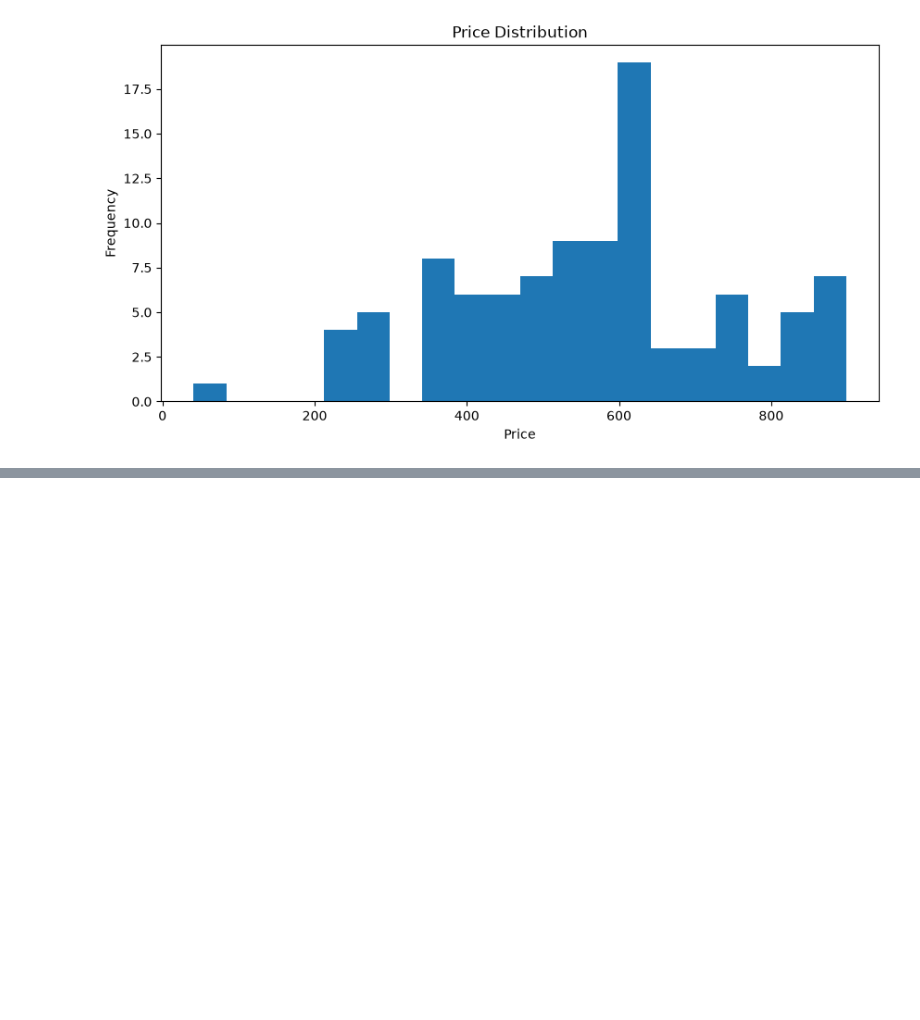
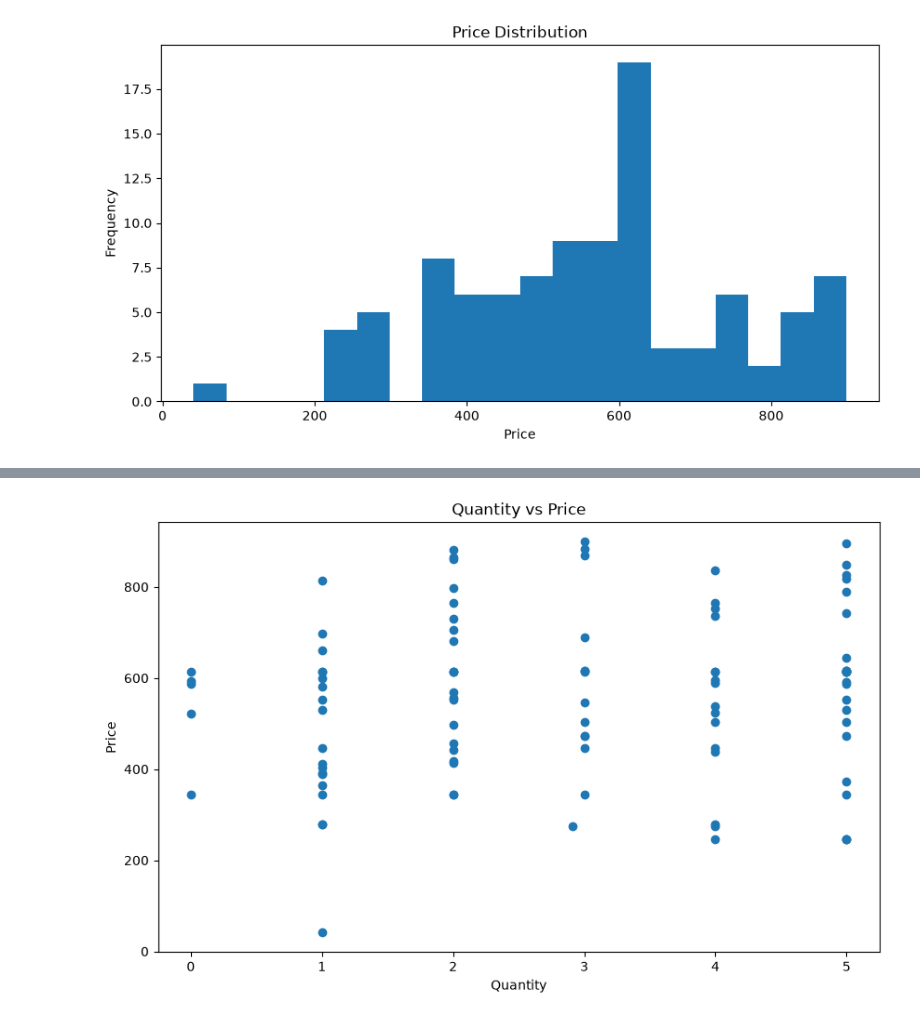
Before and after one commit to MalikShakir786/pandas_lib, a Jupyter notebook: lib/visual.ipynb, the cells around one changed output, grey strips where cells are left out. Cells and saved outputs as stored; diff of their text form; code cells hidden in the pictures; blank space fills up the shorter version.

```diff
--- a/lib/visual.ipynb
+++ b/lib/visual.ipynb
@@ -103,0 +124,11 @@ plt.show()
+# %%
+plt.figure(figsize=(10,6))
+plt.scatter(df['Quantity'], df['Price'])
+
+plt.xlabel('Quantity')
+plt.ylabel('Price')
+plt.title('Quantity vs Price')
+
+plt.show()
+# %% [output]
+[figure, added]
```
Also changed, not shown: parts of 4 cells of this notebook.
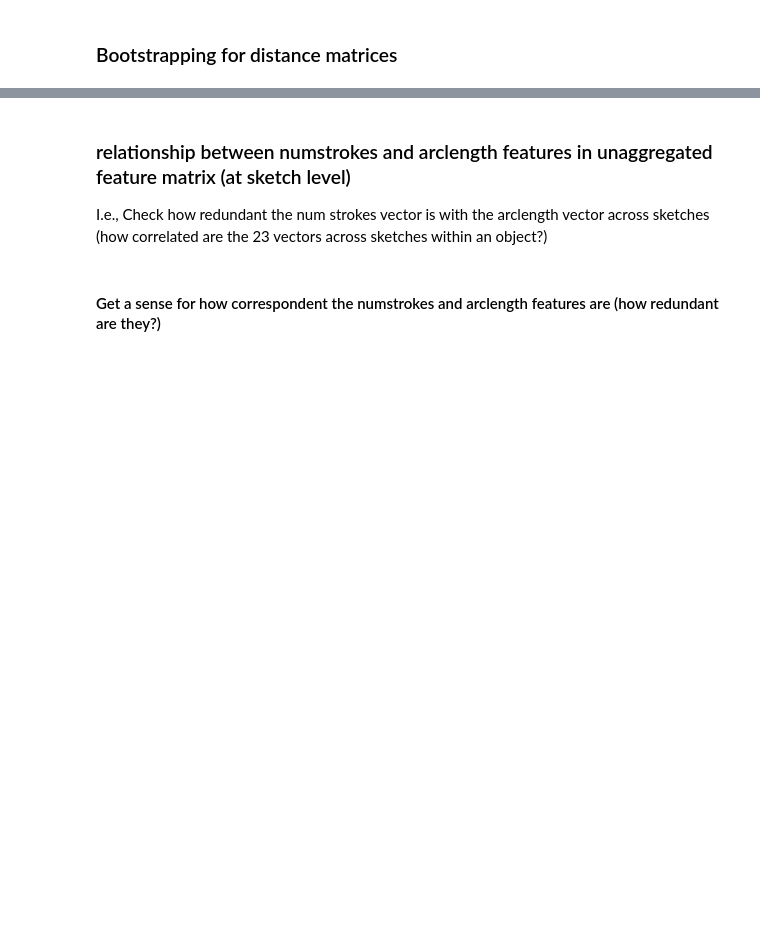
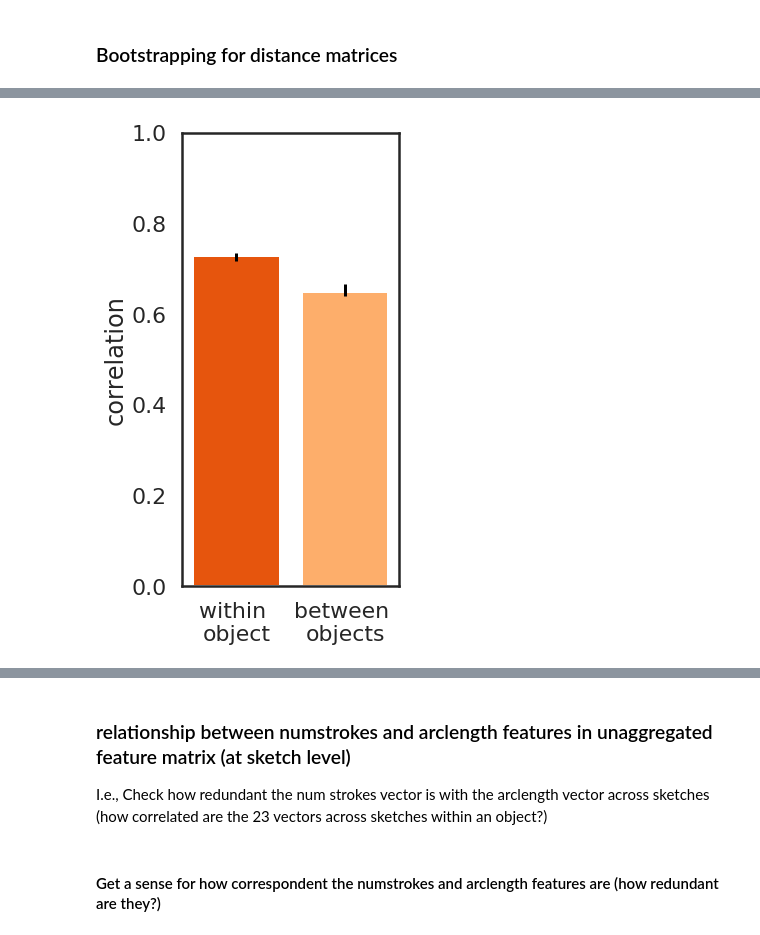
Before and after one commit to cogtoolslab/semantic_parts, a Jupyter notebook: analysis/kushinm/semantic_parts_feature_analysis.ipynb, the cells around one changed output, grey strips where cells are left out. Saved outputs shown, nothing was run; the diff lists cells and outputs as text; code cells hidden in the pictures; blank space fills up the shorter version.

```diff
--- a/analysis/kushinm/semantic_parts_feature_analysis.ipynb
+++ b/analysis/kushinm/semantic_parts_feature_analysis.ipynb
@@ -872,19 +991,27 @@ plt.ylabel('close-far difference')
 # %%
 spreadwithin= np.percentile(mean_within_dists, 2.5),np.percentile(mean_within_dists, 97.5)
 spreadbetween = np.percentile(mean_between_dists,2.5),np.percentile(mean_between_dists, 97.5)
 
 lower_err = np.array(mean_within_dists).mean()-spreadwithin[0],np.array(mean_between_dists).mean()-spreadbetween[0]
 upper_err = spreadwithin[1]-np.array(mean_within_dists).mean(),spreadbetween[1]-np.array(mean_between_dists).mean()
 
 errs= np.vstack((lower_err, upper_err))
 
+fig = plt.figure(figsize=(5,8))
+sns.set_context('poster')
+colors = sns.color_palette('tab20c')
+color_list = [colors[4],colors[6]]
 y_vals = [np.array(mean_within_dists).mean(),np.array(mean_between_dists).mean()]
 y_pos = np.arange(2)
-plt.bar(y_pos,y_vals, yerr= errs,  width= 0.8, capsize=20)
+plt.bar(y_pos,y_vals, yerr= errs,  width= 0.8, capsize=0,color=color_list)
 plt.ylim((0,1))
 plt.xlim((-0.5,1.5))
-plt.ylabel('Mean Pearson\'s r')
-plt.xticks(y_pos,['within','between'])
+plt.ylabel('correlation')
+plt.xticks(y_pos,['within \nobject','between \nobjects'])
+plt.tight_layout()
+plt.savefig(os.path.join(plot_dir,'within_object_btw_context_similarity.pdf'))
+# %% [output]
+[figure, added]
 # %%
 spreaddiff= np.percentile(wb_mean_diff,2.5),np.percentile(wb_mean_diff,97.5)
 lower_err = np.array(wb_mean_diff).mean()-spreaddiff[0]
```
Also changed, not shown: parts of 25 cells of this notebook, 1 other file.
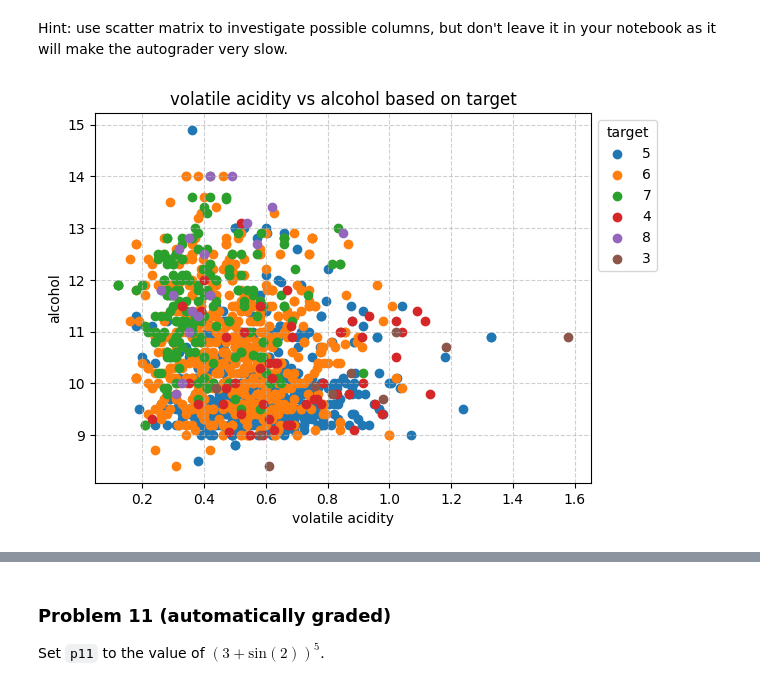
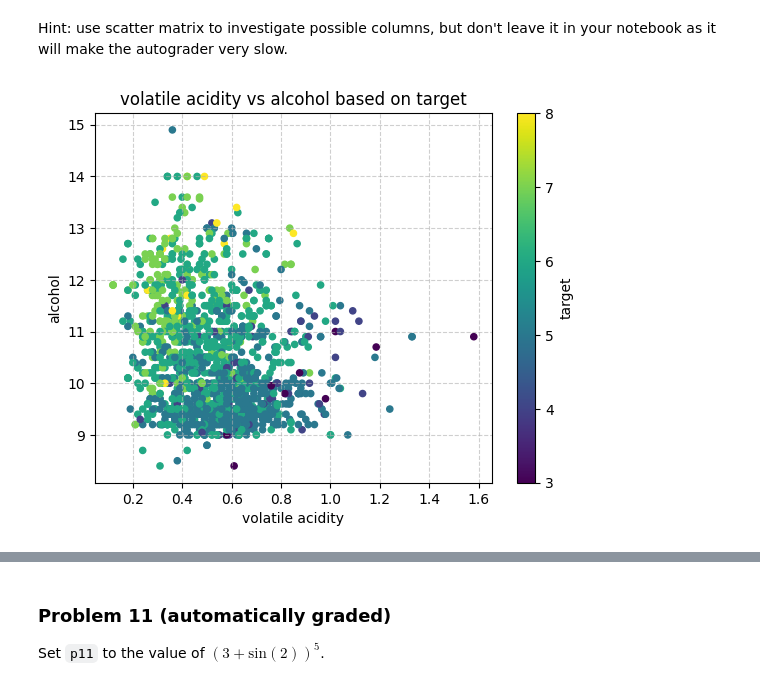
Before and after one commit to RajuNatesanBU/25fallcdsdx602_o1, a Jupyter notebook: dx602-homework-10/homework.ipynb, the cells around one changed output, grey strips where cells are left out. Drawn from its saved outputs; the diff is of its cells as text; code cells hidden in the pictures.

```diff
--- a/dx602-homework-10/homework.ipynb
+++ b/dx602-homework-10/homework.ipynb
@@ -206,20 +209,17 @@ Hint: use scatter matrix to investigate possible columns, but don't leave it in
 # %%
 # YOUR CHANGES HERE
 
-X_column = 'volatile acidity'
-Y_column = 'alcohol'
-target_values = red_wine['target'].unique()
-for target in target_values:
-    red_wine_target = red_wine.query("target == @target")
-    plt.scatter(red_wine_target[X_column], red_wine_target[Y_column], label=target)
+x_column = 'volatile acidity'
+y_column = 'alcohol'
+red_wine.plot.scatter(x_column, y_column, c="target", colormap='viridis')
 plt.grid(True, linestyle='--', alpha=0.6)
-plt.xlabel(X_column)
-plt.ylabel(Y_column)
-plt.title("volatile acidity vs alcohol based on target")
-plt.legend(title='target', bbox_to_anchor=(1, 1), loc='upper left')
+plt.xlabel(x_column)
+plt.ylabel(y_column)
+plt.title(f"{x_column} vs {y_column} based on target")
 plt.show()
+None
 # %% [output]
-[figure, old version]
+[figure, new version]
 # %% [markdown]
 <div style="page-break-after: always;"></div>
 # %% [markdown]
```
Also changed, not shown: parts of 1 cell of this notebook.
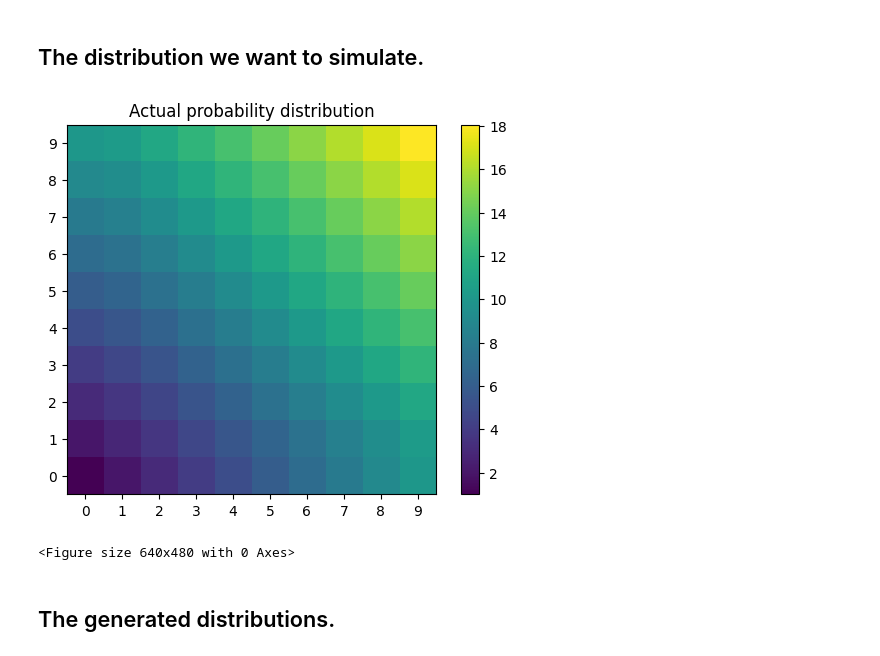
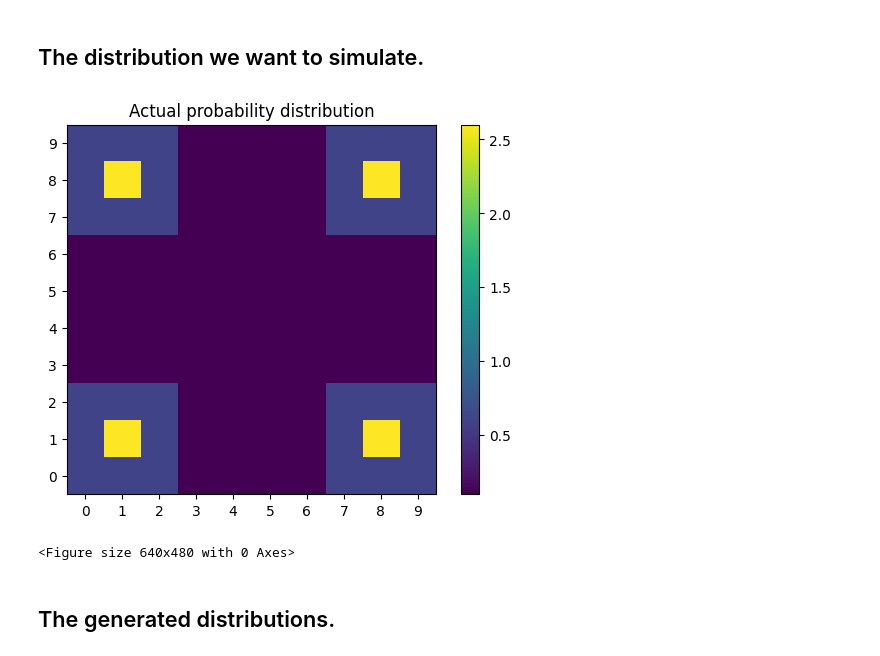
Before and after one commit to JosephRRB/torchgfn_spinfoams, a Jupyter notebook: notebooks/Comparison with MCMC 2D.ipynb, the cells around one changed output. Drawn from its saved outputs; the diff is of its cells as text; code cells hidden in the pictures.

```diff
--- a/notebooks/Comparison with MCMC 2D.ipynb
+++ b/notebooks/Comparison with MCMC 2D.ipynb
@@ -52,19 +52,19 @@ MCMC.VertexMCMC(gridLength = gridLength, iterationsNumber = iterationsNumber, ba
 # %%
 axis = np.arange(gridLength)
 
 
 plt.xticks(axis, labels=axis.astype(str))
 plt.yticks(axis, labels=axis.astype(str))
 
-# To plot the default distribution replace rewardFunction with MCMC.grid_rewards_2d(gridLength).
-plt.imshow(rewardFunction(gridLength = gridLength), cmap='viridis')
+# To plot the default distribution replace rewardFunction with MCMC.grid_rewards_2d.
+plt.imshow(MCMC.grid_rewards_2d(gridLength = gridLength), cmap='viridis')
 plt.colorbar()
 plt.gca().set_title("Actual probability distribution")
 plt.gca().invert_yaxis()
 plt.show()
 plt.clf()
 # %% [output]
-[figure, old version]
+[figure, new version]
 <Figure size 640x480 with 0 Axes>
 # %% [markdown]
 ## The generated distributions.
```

• Problem to solve: Return each line of the listing that holds the word "spreadbetween".

• Answer space:
 spreadbetween = np.percentile(mean_between_dists,2.5),np.percentile(mean_between_dists, 97.5)
 lower_err = np.array(mean_within_dists).mean()-spreadwithin[0],np.array(mean_between_dists).mean()-spreadbetween[0]
 upper_err = spreadwithin[1]-np.array(mean_within_dists).mean(),spreadbetween[1]-np.array(mean_between_dists).mean()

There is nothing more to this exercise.